Before and after images:
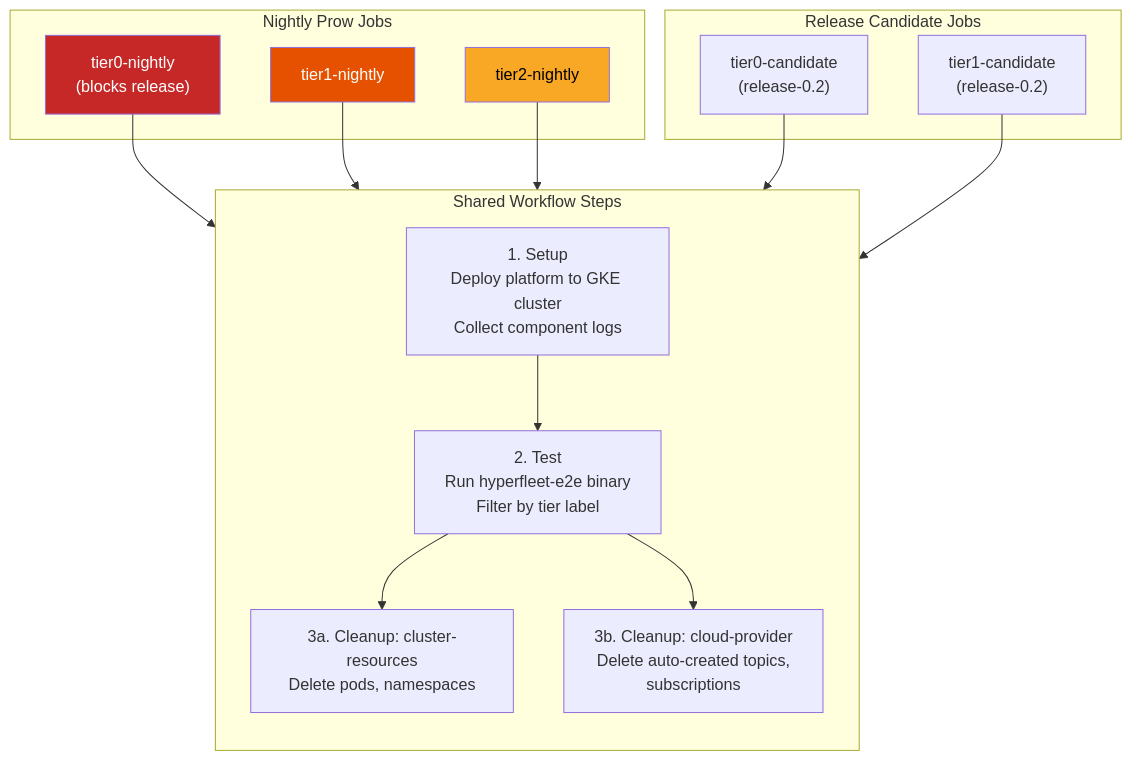
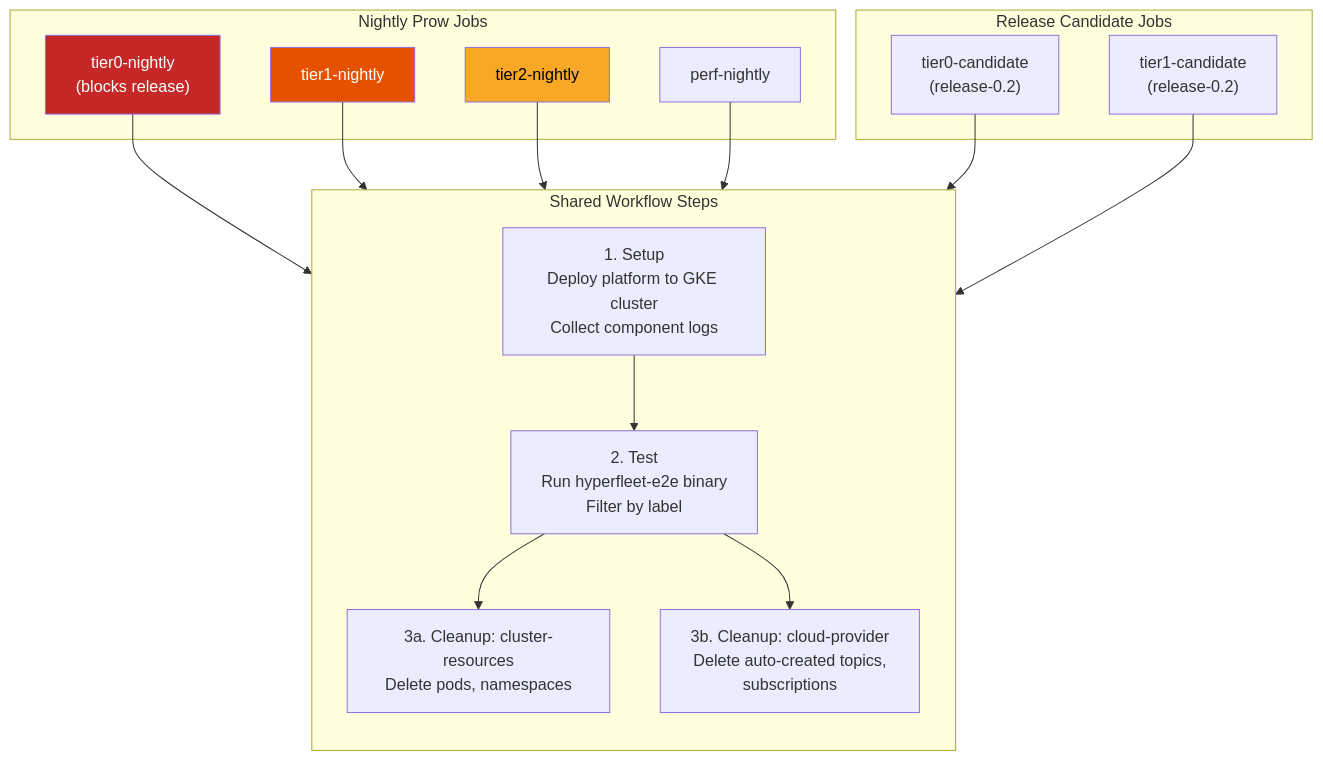
The third of 3 diagrams in docs/debugging.md (kuudori/hyperfleet-e2e), drawn with Mermaid before and after one commit. The commit also changed other lines of this file and 3 other files, not shown here.

First line of the commit message:
HYPERFLEET-1495 - docs: Document the perf-nightly job

````diff
--- a/docs/debugging.md
+++ b/docs/debugging.md
@@ -362,29 +362,30 @@
 ```mermaid
 flowchart TD
     subgraph Jobs["Nightly Prow Jobs"]
         J0["tier0-nightly<br/>(blocks release)"]
         J1["tier1-nightly"]
         J2["tier2-nightly"]
+        JP["perf-nightly"]
     end
 
     subgraph RC["Release Candidate Jobs"]
         R0["tier0-candidate<br/>(release-0.2)"]
         R1["tier1-candidate<br/>(release-0.2)"]
     end
 
-    J0 & J1 & J2 & R0 & R1 --> WF
+    J0 & J1 & J2 & JP & R0 & R1 --> WF
 
     subgraph WF["Shared Workflow Steps"]
         direction TB
         S["1. Setup<br/>Deploy platform to GKE cluster<br/>Collect component logs"]
-        T["2. Test<br/>Run hyperfleet-e2e binary<br/>Filter by tier label"]
+        T["2. Test<br/>Run hyperfleet-e2e binary<br/>Filter by label"]
         C1["3a. Cleanup: cluster-resources<br/>Delete pods, namespaces"]
         C2["3b. Cleanup: cloud-provider<br/>Delete auto-created topics,<br/>subscriptions"]
 
         S --> T --> C1 & C2
     end
 
     style J0 fill:#c62828,color:#fff
     style J1 fill:#e65100,color:#fff
     style J2 fill:#f9a825,color:#000
 ```
````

* TASK TO CARRY OUT:
Return all of the entries word for word, but omit the pictures.

* SOLUTION:
The third of 3 diagrams in docs/debugging.md (kuudori/hyperfleet-e2e), drawn with Mermaid before and after one commit. The commit also changed other lines of this file and 3 other files, not shown here.

First line of the commit message:
HYPERFLEET-1495 - docs: Document the perf-nightly job

````diff
--- a/docs/debugging.md
+++ b/docs/debugging.md
@@ -362,29 +362,30 @@
 ```mermaid
 flowchart TD
     subgraph Jobs["Nightly Prow Jobs"]
         J0["tier0-nightly<br/>(blocks release)"]
         J1["tier1-nightly"]
         J2["tier2-nightly"]
+        JP["perf-nightly"]
     end
 
     subgraph RC["Release Candidate Jobs"]
         R0["tier0-candidate<br/>(release-0.2)"]
         R1["tier1-candidate<br/>(release-0.2)"]
     end
 
-    J0 & J1 & J2 & R0 & R1 --> WF
+    J0 & J1 & J2 & JP & R0 & R1 --> WF
 
     subgraph WF["Shared Workflow Steps"]
         direction TB
         S["1. Setup<br/>Deploy platform to GKE cluster<br/>Collect component logs"]
-        T["2. Test<br/>Run hyperfleet-e2e binary<br/>Filter by tier label"]
+        T["2. Test<br/>Run hyperfleet-e2e binary<br/>Filter by label"]
         C1["3a. Cleanup: cluster-resources<br/>Delete pods, namespaces"]
         C2["3b. Cleanup: cloud-provider<br/>Delete auto-created topics,<br/>subscriptions"]
 
         S --> T --> C1 & C2
     end
 
     style J0 fill:#c62828,color:#fff
     style J1 fill:#e65100,color:#fff
     style J2 fill:#f9a825,color:#000
 ```
````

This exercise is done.